As Poirot and Hastings begin to investigate, things just don't add up.  And there is something vaguely familiar about the details of the case.  Will Poirot's "little gray cells" be able to solve the mystery and bring the killer to justice?

My thoughts:  The crime seems pretty straight forward - two masked men enter a home, tie up the wife and take the husband by force.  But as the case unfolds, it becomes more and more complicated.  

I always enjoy Poirot and getting to know him better.  Hastings, who is not always quick to see what Poirot is seeing (much like the reader!) was portrayed as a little too slow at times in this one.  But that was a minor concern.  The addition of M. Giraud as Poirot's nemesis was interesting and humorous.  Giraud leaves no stone unturned - literally - when he investigates a crime scene.  Hastings finds it fascinating to watch him.  But Poirot thinks his methods are inferior and doesn't hesitate to make his opinion known.  Giraud clearly dislikes Poirot and is also not afraid to make this known.  There is a race between them to discover the killer.

The mystery is complex and full of twists and turns.  Until Poirot explained the case, I was in the dark on several points.  There is also a bit of a romance in this one.  As always, Agatha Christie doesn't disappoint!  Highly recommended.


"Elsewhere, I have described Hercule Poirot.  An extraordinary little man! Height, five feet four inches, egg-shaped head carried a little to one side, eyes that shone green when he was excited, stiff military moustache, air of dignity immense! He was neat and dandified in appearance.  For neatness of any kind he had an absolute passion."

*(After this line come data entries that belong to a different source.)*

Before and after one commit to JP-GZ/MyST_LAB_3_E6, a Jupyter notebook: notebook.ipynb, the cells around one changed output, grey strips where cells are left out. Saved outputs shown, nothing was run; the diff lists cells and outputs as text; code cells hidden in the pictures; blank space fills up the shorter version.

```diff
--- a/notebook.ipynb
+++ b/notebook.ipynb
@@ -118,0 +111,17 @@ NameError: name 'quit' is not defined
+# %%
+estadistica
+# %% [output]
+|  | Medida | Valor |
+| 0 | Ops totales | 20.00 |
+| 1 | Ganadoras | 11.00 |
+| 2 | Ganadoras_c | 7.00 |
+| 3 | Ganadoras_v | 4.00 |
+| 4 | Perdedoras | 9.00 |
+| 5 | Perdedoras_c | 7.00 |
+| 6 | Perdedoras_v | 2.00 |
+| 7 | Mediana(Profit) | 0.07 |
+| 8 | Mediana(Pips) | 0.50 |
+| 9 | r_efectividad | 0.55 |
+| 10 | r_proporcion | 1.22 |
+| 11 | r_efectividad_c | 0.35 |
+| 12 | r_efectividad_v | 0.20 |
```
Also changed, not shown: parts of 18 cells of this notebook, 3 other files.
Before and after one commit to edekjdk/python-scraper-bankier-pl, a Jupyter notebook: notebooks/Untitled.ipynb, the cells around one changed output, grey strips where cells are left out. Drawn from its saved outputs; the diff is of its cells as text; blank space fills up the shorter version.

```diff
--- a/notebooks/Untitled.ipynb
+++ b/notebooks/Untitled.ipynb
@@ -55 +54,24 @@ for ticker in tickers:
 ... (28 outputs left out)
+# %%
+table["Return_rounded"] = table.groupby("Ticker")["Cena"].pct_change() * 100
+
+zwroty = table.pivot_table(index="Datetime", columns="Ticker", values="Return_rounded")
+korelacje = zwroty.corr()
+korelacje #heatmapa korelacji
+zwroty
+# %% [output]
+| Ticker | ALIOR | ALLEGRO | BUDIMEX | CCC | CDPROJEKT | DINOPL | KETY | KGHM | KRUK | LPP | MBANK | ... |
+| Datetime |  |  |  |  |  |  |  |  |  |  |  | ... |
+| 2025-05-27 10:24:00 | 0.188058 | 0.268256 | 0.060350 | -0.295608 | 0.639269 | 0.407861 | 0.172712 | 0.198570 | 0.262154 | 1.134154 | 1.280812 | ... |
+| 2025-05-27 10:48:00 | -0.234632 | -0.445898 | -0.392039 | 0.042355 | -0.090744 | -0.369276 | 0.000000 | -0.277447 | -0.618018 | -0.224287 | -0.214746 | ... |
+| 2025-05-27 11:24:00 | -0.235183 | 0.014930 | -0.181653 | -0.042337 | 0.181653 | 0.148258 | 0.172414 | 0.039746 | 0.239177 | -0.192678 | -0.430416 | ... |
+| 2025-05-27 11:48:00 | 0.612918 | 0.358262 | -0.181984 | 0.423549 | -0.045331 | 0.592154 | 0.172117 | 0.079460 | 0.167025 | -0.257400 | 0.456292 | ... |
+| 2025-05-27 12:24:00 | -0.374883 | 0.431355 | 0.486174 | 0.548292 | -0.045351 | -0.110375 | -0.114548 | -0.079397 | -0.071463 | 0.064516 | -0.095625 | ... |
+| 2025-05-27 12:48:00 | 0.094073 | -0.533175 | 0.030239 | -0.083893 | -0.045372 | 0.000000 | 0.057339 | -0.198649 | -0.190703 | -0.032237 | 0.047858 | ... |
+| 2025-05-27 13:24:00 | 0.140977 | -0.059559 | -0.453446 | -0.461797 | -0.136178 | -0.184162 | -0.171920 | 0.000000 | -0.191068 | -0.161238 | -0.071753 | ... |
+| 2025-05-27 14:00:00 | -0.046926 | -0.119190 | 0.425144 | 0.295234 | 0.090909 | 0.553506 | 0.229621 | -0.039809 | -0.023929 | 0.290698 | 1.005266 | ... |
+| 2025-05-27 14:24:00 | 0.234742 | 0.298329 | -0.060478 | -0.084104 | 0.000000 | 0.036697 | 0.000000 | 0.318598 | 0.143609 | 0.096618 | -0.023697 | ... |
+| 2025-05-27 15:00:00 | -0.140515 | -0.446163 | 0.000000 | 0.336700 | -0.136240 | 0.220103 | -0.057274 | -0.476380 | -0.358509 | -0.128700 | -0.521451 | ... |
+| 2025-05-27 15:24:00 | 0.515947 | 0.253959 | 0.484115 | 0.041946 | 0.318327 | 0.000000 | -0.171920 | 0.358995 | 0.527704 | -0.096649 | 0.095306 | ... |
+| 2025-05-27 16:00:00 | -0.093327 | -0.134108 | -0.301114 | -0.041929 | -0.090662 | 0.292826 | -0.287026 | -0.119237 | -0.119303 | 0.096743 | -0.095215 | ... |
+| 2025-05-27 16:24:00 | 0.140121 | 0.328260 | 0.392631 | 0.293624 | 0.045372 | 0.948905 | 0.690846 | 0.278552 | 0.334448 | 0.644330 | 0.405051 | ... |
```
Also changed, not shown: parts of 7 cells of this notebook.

"'I know you by name, Monsieur Poirot,' he said.  'You cut quite a figure in the old days, didn't you? But methods are very different now.'   'Crimes, though, are very much the same, ' remarked Poirot gently."

Monday, September 21, 2020

Book Review: The Picture of Dorian Gray by Oscar Wilde

The Picture of Dorian Gray and Other WritingsThe Picture of Dorian Gray.  Oscar Wilde.  Bantam Books (1982) (First published 1890). Genre:  Classic.

First Line: "The studio was filled with the rich odour of roses, and when the light summer wind stirred amidst the trees of the garden there came through the open door the heavy scent of the lilac, or the most delicate perfume of the pink-flowering thorn."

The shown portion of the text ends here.